▽

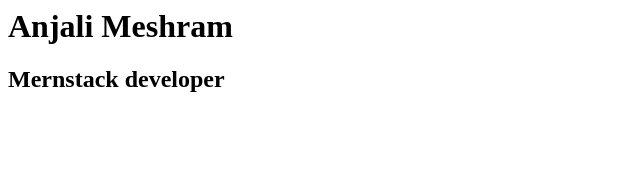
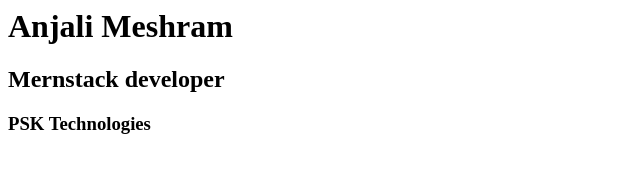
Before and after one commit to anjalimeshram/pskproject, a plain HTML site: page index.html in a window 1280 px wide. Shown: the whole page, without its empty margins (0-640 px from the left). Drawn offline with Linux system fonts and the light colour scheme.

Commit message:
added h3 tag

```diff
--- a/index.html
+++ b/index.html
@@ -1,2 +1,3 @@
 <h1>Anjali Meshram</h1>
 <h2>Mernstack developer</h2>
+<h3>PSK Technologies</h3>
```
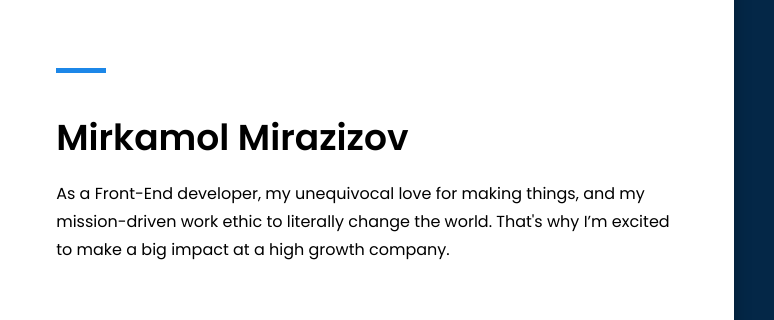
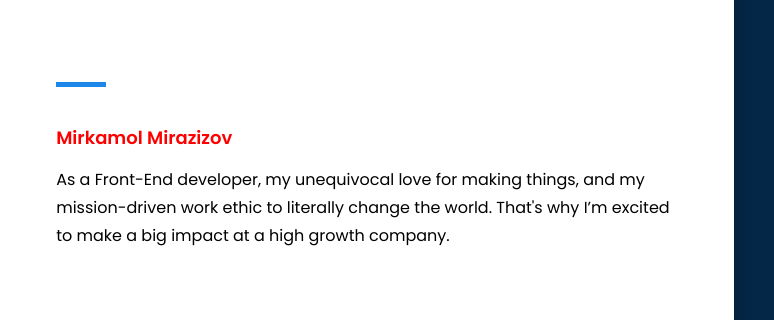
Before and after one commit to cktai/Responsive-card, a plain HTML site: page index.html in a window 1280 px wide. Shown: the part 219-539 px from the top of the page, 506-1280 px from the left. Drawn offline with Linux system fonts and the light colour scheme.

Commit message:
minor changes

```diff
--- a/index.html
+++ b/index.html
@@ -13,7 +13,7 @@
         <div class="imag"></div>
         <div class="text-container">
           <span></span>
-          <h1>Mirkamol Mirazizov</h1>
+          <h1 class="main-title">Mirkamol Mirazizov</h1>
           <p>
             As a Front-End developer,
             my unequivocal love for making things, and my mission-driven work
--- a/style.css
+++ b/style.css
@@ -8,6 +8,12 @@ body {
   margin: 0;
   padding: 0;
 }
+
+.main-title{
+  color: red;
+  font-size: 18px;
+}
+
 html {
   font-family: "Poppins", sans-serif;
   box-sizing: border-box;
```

△

* [What to produce]
Scan the material above. Extract every line in which the word "class" occurs.

* [Task output]
         <div class="imag"></div>
         <div class="text-container">
+          <h1 class="main-title">Mirkamol Mirazizov</h1>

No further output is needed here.